Last week North Carolina Democrats held a hearing at the legislature on Medicaid Expansion which included expert commentary from Dr. Leighton Ku, a professor and director of the Center for Health Policy Research at The George Washington University.
While Dr. Ku discussed his perception of the benefits to North Carolina of expanding Medicaid, the hearing did not delve deeper into the risks of Medicaid expansion that many Republicans have continued to bring up, including one that Ku himself expressed in an article published in the New England Journal of Medicine: that adding hundreds of thousands of additional people to the Medicaid rolls will only further exacerbate the primary care shortage that already exists in the state.
In his article, written in 2011 before Medicaid expansion started, Dr. Ku said that once expansion starts, states could, “...face surging demand from the newly insured without having sufficient primary care resources available. These gaps could affect access to care not only for newly eligible beneficiaries but also for others who depend on a state’s existing supply of clinicians.”
Republicans in North Carolina share these same concerns that Dr. Ku expressed in his 2011 article. In North Carolina almost 2 million people already live in a primary care shortage area in North Carolina, and access to health care is a daily struggle for many North Carolinians, especially in rural areas. Adding another 500,000 or more people to the Medicaid rolls would only make this problem worse and put traditional Medicaid program enrollees at risk, as low-income parents, children, pregnant women, the elderly, the blind, and the disabled would now have to compete for access to health care with able-bodied, childless adults.

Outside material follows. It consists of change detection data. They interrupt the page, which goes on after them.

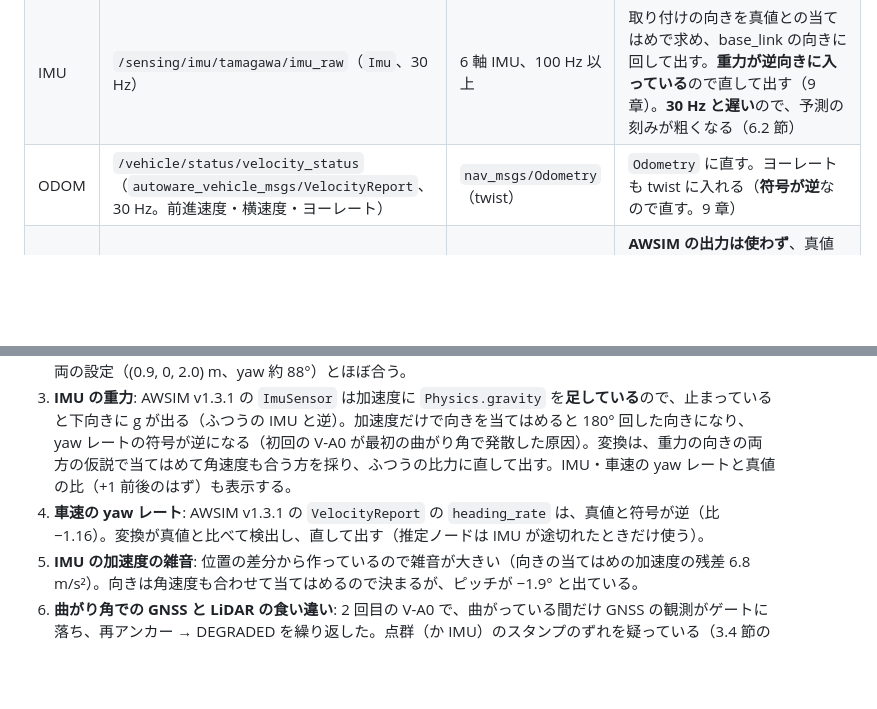
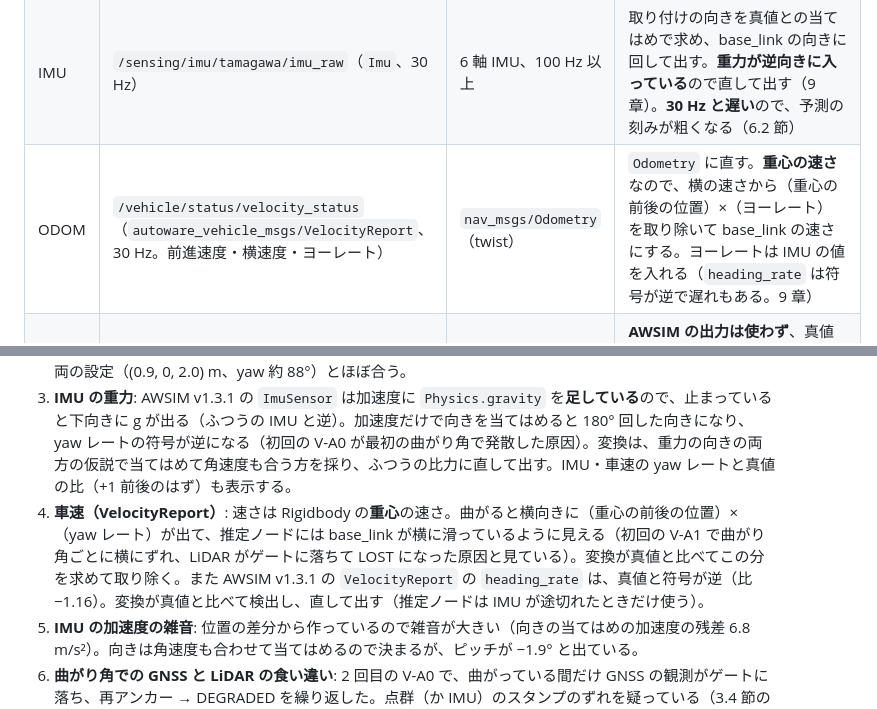
Before and after one commit to mamoru1126/gnss_and_lidar_localization, a Markdown page: docs/validation_awsim.md, 2 parts joined by grey strips. Drawn GitHub-style; blank space fills up the shorter version.

Commit message:
docs: AWSIM VelocityReport is CoM velocity
Co-Authored-By: Claude Opus 5.5 <noreply@anthropic.com>
Claude-Session: https://claude.ai/code/session_017gqNgUftBmt2xgazwPmHAr

```diff
--- a/docs/validation_awsim.md
+++ b/docs/validation_awsim.md
@@ -35,7 +35,7 @@ v2 系を使う必要が出たら、真値のセンサをシーンに置いた
 | 車両 | Lexus RX 450h（ホイールベース 2.79 m） | 車輪型、最高 6 km/h | `awsim_drive.py` で、決めた経路を 6 km/h で走らせる（3.2 節） |
 | 真値 | `/awsim/ground_truth/vehicle/pose`（`PoseStamped`、100 Hz、base_link の姿勢、地図座標） | — | そのまま真値にする。UTM に直して CSV に書く |
 | IMU | `/sensing/imu/tamagawa/imu_raw`（`Imu`、30 Hz） | 6 軸 IMU、100 Hz 以上 | 取り付けの向きを真値との当てはめで求め、base_link の向きに回して出す。**重力が逆向きに入っている**ので直して出す（9 章）。**30 Hz と遅い**ので、予測の刻みが粗くなる（6.2 節） |
-| ODOM | `/vehicle/status/velocity_status`（`autoware_vehicle_msgs/VelocityReport`、30 Hz。前進速度・横速度・ヨーレート） | `nav_msgs/Odometry`（twist） | `Odometry` に直す。ヨーレートも twist に入れる（**符号が逆**なので直す。9 章） |
+| ODOM | `/vehicle/status/velocity_status`（`autoware_vehicle_msgs/VelocityReport`、30 Hz。前進速度・横速度・ヨーレート） | `nav_msgs/Odometry`（twist） | `Odometry` に直す。**重心の速さ**なので、横の速さから（重心の前後の位置）×（ヨーレート）を取り除いて base_link の速さにする。ヨーレートは IMU の値を入れる（`heading_rate` は符号が逆で遅れもある。9 章） |
 | GNSS | `/sensing/gnss/pose`（`Pose`、1 Hz） | u-blox F9P の RTK-FIX（`NavSatFix`、10 Hz） | **AWSIM の出力は使わず**、真値から `NavSatFix`（10 Hz、σ 2 cm、アンテナの位置 = base_link の上 1.5 m）を作る。途切れは時間か範囲で入れる（status = −1） |
 | LiDAR | `/sensing/lidar/top/pointcloud_raw`（`PointCloud2`、10 Hz、frame **`velodyne_top`**。VLP-16 相当） | Livox Mid-360 | 中身はそのまま出す。base_link → `velodyne_top` の位置は**地図と照らして確かめる**（3.4 節）。点ごとの時刻の列があれば `lidar.time_field: auto` で使われ、無ければデスキューしない |
 | 地図 | 西新宿の `pointcloud_map.pcd` と `lanelet2_map.osm`（MGRS 54SUE の区画の中の座標） | UTM の地図グループとアンカー | `tiled_pcd_map_tiler` でタイル化。地図座標 = UTM − (300000, 3900000)（54 帯）なので、アンカーは回転なし・縮尺なしで決まる（3.3 節） |
@@ -248,7 +248,7 @@ AWSIM の bag と同じトピック・型の小さな合成データ（壁と建
 1. **西新宿の地図のライセンス**: CC BY-NC 4.0（非営利に限る）。業務の検証に使ってよいかを確認する。使えない場合は、ライセンスの合う別の地図か、AWSIM の上で自分で作った地図（Unity のシーンの点群）を使う。
 2. **LiDAR の取り付け位置**: 3.4 節の探索で (0.9, 0, 2.04) m・roll 0.9°・yaw 88.2°（割合 72.1 %）。AWSIM の車両の設定（(0.9, 0, 2.0) m、yaw 約 88°）とほぼ合う。
 3. **IMU の重力**: AWSIM v1.3.1 の `ImuSensor` は加速度に `Physics.gravity` を**足している**ので、止まっていると下向きに g が出る（ふつうの IMU と逆）。加速度だけで向きを当てはめると 180° 回した向きになり、yaw レートの符号が逆になる（初回の V-A0 が最初の曲がり角で発散した原因）。変換は、重力の向きの両方の仮説で当てはめて角速度も合う方を採り、ふつうの比力に直して出す。IMU・車速の yaw レートと真値の比（+1 前後のはず）も表示する。
-4. **車速の yaw レート**: AWSIM v1.3.1 の `VelocityReport` の `heading_rate` は、真値と符号が逆（比 −1.16）。変換が真値と比べて検出し、直して出す（推定ノードは IMU が途切れたときだけ使う）。
+4. **車速（VelocityReport）**: 速さは Rigidbody の**重心**の速さ。曲がると横向きに（重心の前後の位置）×（yaw レート）が出て、推定ノードには base_link が横に滑っているように見える（初回の V-A1 で曲がり角ごとに横にずれ、LiDAR がゲートに落ちて LOST になった原因と見ている）。変換が真値と比べてこの分を求めて取り除く。また AWSIM v1.3.1 の `VelocityReport` の `heading_rate` は、真値と符号が逆（比 −1.16）。変換が真値と比べて検出し、直して出す（推定ノードは IMU が途切れたときだけ使う）。
 5. **IMU の加速度の雑音**: 位置の差分から作っているので雑音が大きい（向きの当てはめの加速度の残差 6.8 m/s²）。向きは角速度も合わせて当てはめるので決まるが、ピッチが −1.9° と出ている。
 6. **曲がり角での GNSS と LiDAR の食い違い**: 2 回目の V-A0 で、曲がっている間だけ GNSS の観測がゲートに落ち、再アンカー → DEGRADED を繰り返した。点群（か IMU）のスタンプのずれを疑っている（3.4 節の `--time-offset`）。V-A1（LiDAR だけ）でも確かめる。
 7. **`debug_events_path` の実装**（5.2 節。V-A1 の前に）。
```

The shortage of primary care providers would likely be even worse than Dr. Ku predicted in 2011, as those predictions were based off projections on how many people may enroll in Medicaid under expansion. In practice, numerous expansion states have seen enrollment numbers that are up to 50 percent higher than the Congressional Budget Office expected before the expansion took effect in 2014.
Dr. Ku also predicted in his 2011 article that the Affordable Care Act (ACA) would help meet the heightened demand for health care services under expansion by increasing the Medicaid fee for primary care, saying it, “...should make Medicaid more attractive to primary care practitioners.” The reality is that, according to Sheps Health Workforce NC, the rate of primary care providers per 10,000 residents has dropped from 7.78 in 2011 to 7.01 in 2018. At the same time, the number of primary care physicians in North Carolina has dropped from 7,527 in 2011 to 7,287 in 2018 while the population of the state has increased from roughly 9.5 million in 2010 to more than 10.3 million in 2018.

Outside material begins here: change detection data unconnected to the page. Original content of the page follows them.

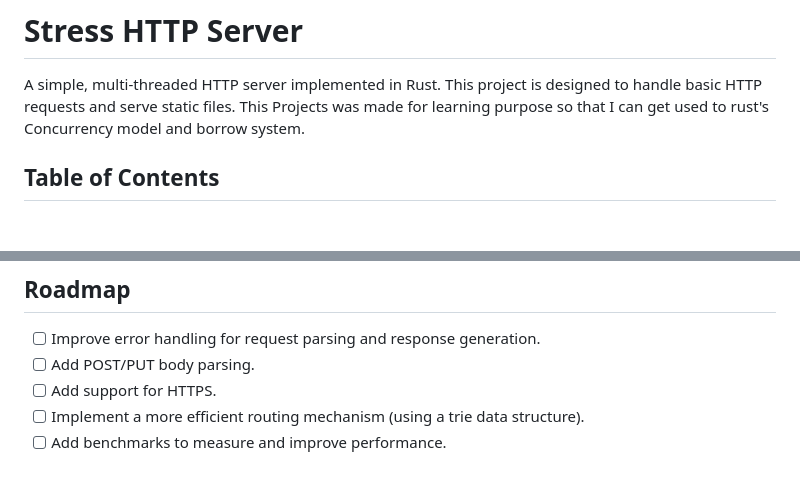
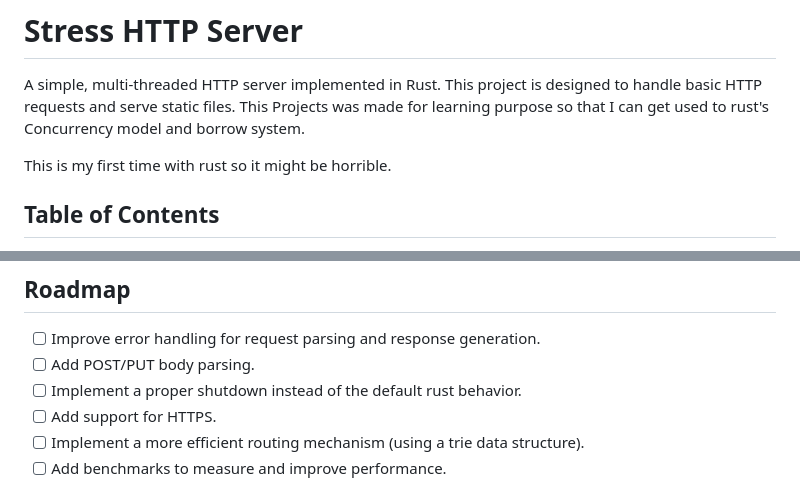
Before and after one commit to yukiisen/stress, a Markdown page: README.md, 2 parts joined by grey strips. Drawn GitHub-style; blank space fills up the shorter version.

```diff
--- a/README.md
+++ b/README.md
@@ -1,6 +1,8 @@
 # Stress HTTP Server
 
 A simple, multi-threaded HTTP server implemented in Rust. This project is designed to handle basic HTTP requests and serve static files. This Projects was made for learning purpose so that I can get used to rust's Concurrency model and borrow system.
+
+This is my first time with rust so it might be horrible.
 
 ## Table of Contents
 
@@ -168,6 +170,7 @@ The server can be configured by modifying the `HTTPServer` initialization:
 
 - [ ] Improve error handling for request parsing and response generation.
 - [ ] Add POST/PUT body parsing.
+- [ ] Implement a proper shutdown instead of the default rust behavior.
 - [ ] Add support for HTTPS.
 - [ ] Implement a more efficient routing mechanism (using a trie data structure).
 - [ ] Add benchmarks to measure and improve performance.
```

A recent survey examining the time needed to schedule a new patient physician appointment in 15 metropolitan areas showed that since Medicaid expansion started in 2014, average new patient physician appointment wait times have increased by 30 percent. The fact of the matter is, Medicaid expansion just puts further strain a system that is already strained. As Dr. Ku himself said, “If the new demand exceeds the supply of care, the result could be increased waiting times and access barriers.”
Everyone can agree that something needs to be done to address the issue of health care for the working poor. If we believe in the ingenuity of the American people, how can we possibly accept that we only have a binary response for such a complex issue? It is disingenuous to only focus on the positive aspects of expansion while ignoring the very real risks. It is also impossible to have a productive conversation with someone when you open by impugning their motives, and telling them their core beliefs are wrong. This behavior is demonstrative of the breakdown of political discourse in our state and country. Democrats and Republicans should work together to find solutions that solve problems for North Carolinians. One size does not fit all.When we focus our efforts on political theatrics and national political agendas, North Carolinians lose. I welcome a special session with a singular focus on health care.